Source data
++++

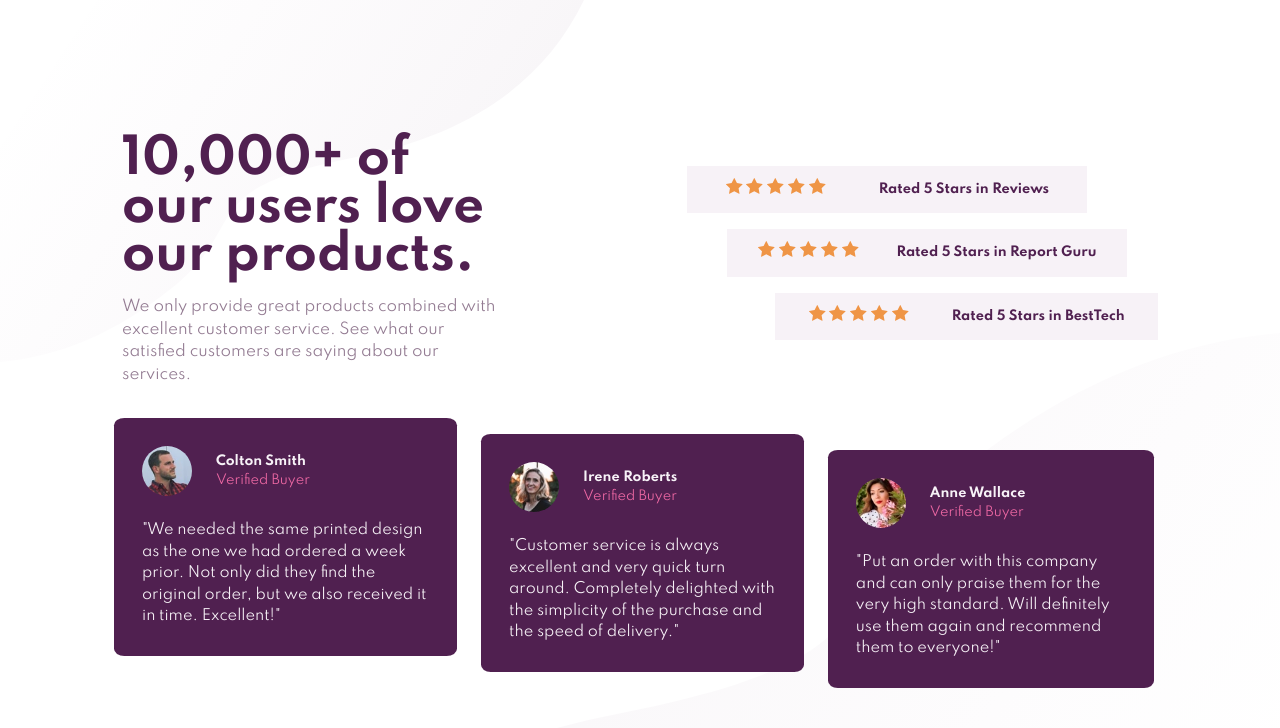
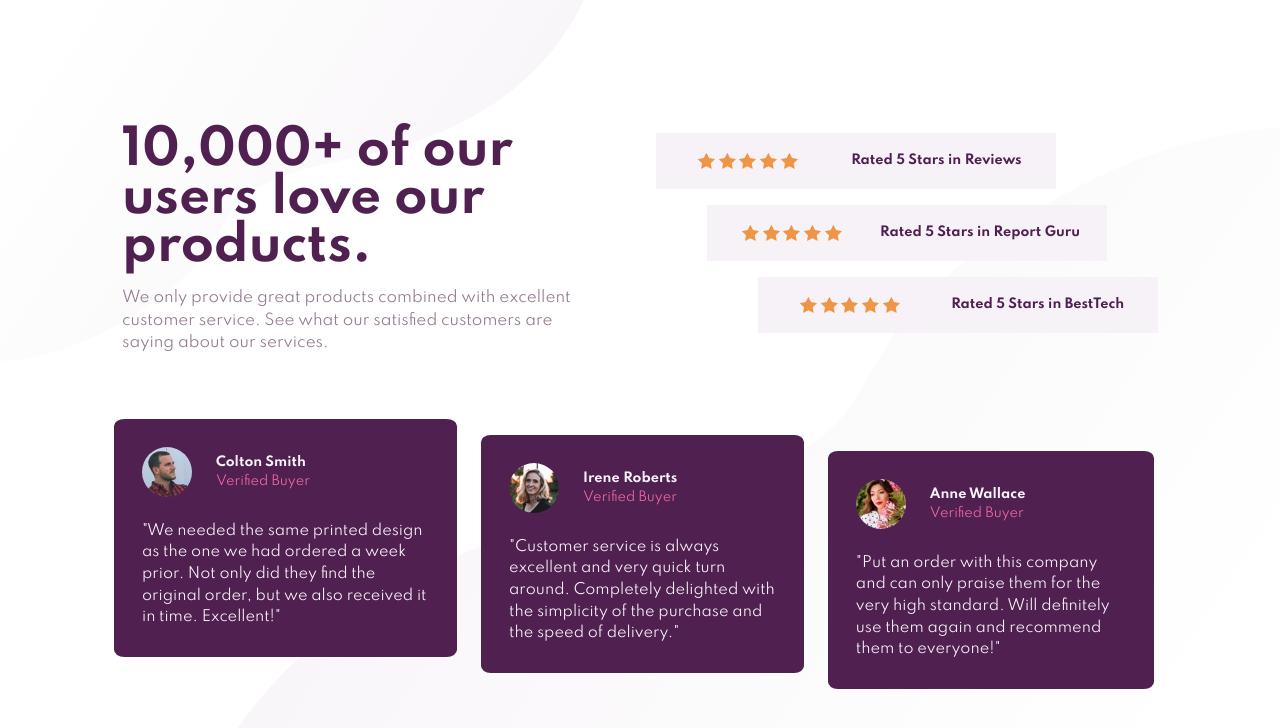
Before and after one commit to nicole-tuznik/social-proof-section-master, a plain HTML site: page index.html in a window 1280 px wide. Drawn offline with Linux system fonts and the light colour scheme.

Commit message:
fixed vh and star images

```diff
--- a/index.html
+++ b/index.html
@@ -29,35 +29,17 @@
 
           <div class="ratings">
             <div class="review-rating review-box">
-              <div class="stars">
-                <img src="./images/icon-star.svg" alt="star">
-                <img src="./images/icon-star.svg" alt="star">
-                <img src="./images/icon-star.svg" alt="star">
-                <img src="./images/icon-star.svg" alt="star">
-                <img src="./images/icon-star.svg" alt="star">
-              </div>
+              <div class="stars"></div>
               <h2>Rated 5 Stars in Reviews</h2>
             </div>
 
             <div class="review-box" id="report-rating">
-              <div class="stars">
-                <img src="./images/icon-star.svg" alt="star">
-                <img src="./images/icon-star.svg" alt="star">
-                <img src="./images/icon-star.svg" alt="star">
-                <img src="./images/icon-star.svg" alt="star">
-                <img src="./images/icon-star.svg" alt="star">
-              </div>
+              <div class="stars"></div>
               <h2>Rated 5 Stars in Report Guru</h2>
             </div>
 
             <div class="review-box" id="besttech-rating">
-              <div class="stars">
-                <img src="./images/icon-star.svg" alt="star">
-                <img src="./images/icon-star.svg" alt="star">
-                <img src="./images/icon-star.svg" alt="star">
-                <img src="./images/icon-star.svg" alt="star">
-                <img src="./images/icon-star.svg" alt="star">
-              </div>
+              <div class="stars"></div>
               <h2>Rated 5 Stars in BestTech</h2>
             </div>
         </div>
--- a/style.scss
+++ b/style.scss
@@ -19,8 +19,9 @@ body {
   line-height: 1.5;
   margin: 1rem;
   text-align: center;
-
-
+  max-width: 500px;
+  margin: 0 auto;
+  min-height: 100vh;
 }
 
 
@@ -55,13 +56,26 @@ p {
 .ratings {
   display: flex;
   flex-direction: column;
+}
 
-  .review-box {
-    background: $lt-gry-magenta;
-    margin: 0.5rem;
-    padding: 0.75rem;
-  }
+.review-box {
+  background: $lt-gry-magenta;
+  margin: 0.5rem;
+  padding: 0.75rem;
+  display: flex;
+  align-items: center;
+  flex-direction: column;
 }
+
+.stars {
+  width: 100px;
+  height: 16px;
+  background: url(/images/icon-star.svg);
+  background-repeat: space;
+  margin: 0.5rem;
+}
+
+
 
 // Testimonial boxes
 
@@ -112,9 +126,11 @@ p {
 @media (min-width: 900px) {
   // General styles
   body {
+    display: flex;
+    flex-direction: column;
+    justify-content: center;
     text-align: left;
-    margin: 5rem auto;
-    padding: 1.5rem;
+    padding: 0 1.5rem;
     background: url(../images/bg-pattern-top-desktop.svg) left top no-repeat, url(../images/bg-pattern-bottom-desktop.svg) right bottom no-repeat;
     font-size: 15px;
     max-width: 1100px;
@@ -128,7 +144,6 @@ p {
   .hero {
     display: flex;
     align-items: center;
-    gap: 3rem;
   }
 
   // Top section
@@ -138,29 +153,33 @@ p {
 
   .ratings {
     flex: 1;
-    padding-left: 7rem;
+    padding-left: 2rem;
+    max-width: 550px;
+    width: 100%;
   }
 
   .review-box {
     display: flex;
     max-width: 400px;
     align-items: center;
+    flex-direction: row;
     justify-content: space-around;
+    width: 100%;
   }
 
   #report-rating {
-    margin-left: 3rem;
+    align-self: center;
   }
 
   #besttech-rating {
-    margin-left: 6rem;
+    align-self: flex-end;
   }
 
   // Testimonials
   .testimonial-cards {
     display: flex;
     align-items: flex-start;
-    height: 500px;
+    margin-top: 2rem;
   }
 
   .testimonial-text {
@@ -179,8 +198,3 @@ p {
     margin-top: 3rem;
   }
 }
-@media (max-width: 1080px) {
-  .ratings {
-    padding-left: 0;
-  }
-}
```
Also changed, not shown: css/style.css, 1 other file.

++++

**Exercise objective**
All entries above should be printed exactly, though without their pictures.

**Task answer**
Before and after one commit to nicole-tuznik/social-proof-section-master, a plain HTML site: page index.html in a window 1280 px wide. Drawn offline with Linux system fonts and the light colour scheme.

Commit message:
fixed vh and star images

```diff
--- a/index.html
+++ b/index.html
@@ -29,35 +29,17 @@
 
           <div class="ratings">
             <div class="review-rating review-box">
-              <div class="stars">
-                <img src="./images/icon-star.svg" alt="star">
-                <img src="./images/icon-star.svg" alt="star">
-                <img src="./images/icon-star.svg" alt="star">
-                <img src="./images/icon-star.svg" alt="star">
-                <img src="./images/icon-star.svg" alt="star">
-              </div>
+              <div class="stars"></div>
               <h2>Rated 5 Stars in Reviews</h2>
             </div>
 
             <div class="review-box" id="report-rating">
-              <div class="stars">
-                <img src="./images/icon-star.svg" alt="star">
-                <img src="./images/icon-star.svg" alt="star">
-                <img src="./images/icon-star.svg" alt="star">
-                <img src="./images/icon-star.svg" alt="star">
-                <img src="./images/icon-star.svg" alt="star">
-              </div>
+              <div class="stars"></div>
               <h2>Rated 5 Stars in Report Guru</h2>
             </div>
 
             <div class="review-box" id="besttech-rating">
-              <div class="stars">
-                <img src="./images/icon-star.svg" alt="star">
-                <img src="./images/icon-star.svg" alt="star">
-                <img src="./images/icon-star.svg" alt="star">
-                <img src="./images/icon-star.svg" alt="star">
-                <img src="./images/icon-star.svg" alt="star">
-              </div>
+              <div class="stars"></div>
               <h2>Rated 5 Stars in BestTech</h2>
             </div>
         </div>
--- a/style.scss
+++ b/style.scss
@@ -19,8 +19,9 @@ body {
   line-height: 1.5;
   margin: 1rem;
   text-align: center;
-
-
+  max-width: 500px;
+  margin: 0 auto;
+  min-height: 100vh;
 }
 
 
@@ -55,13 +56,26 @@ p {
 .ratings {
   display: flex;
   flex-direction: column;
+}
 
-  .review-box {
-    background: $lt-gry-magenta;
-    margin: 0.5rem;
-    padding: 0.75rem;
-  }
+.review-box {
+  background: $lt-gry-magenta;
+  margin: 0.5rem;
+  padding: 0.75rem;
+  display: flex;
+  align-items: center;
+  flex-direction: column;
 }
+
+.stars {
+  width: 100px;
+  height: 16px;
+  background: url(/images/icon-star.svg);
+  background-repeat: space;
+  margin: 0.5rem;
+}
+
+
 
 // Testimonial boxes
 
@@ -112,9 +126,11 @@ p {
 @media (min-width: 900px) {
   // General styles
   body {
+    display: flex;
+    flex-direction: column;
+    justify-content: center;
     text-align: left;
-    margin: 5rem auto;
-    padding: 1.5rem;
+    padding: 0 1.5rem;
     background: url(../images/bg-pattern-top-desktop.svg) left top no-repeat, url(../images/bg-pattern-bottom-desktop.svg) right bottom no-repeat;
     font-size: 15px;
     max-width: 1100px;
@@ -128,7 +144,6 @@ p {
   .hero {
     display: flex;
     align-items: center;
-    gap: 3rem;
   }
 
   // Top section
@@ -138,29 +153,33 @@ p {
 
   .ratings {
     flex: 1;
-    padding-left: 7rem;
+    padding-left: 2rem;
+    max-width: 550px;
+    width: 100%;
   }
 
   .review-box {
     display: flex;
     max-width: 400px;
     align-items: center;
+    flex-direction: row;
     justify-content: space-around;
+    width: 100%;
   }
 
   #report-rating {
-    margin-left: 3rem;
+    align-self: center;
   }
 
   #besttech-rating {
-    margin-left: 6rem;
+    align-self: flex-end;
   }
 
   // Testimonials
   .testimonial-cards {
     display: flex;
     align-items: flex-start;
-    height: 500px;
+    margin-top: 2rem;
   }
 
   .testimonial-text {
@@ -179,8 +198,3 @@ p {
     margin-top: 3rem;
   }
 }
-@media (max-width: 1080px) {
-  .ratings {
-    padding-left: 0;
-  }
-}
```
Also changed, not shown: css/style.css, 1 other file.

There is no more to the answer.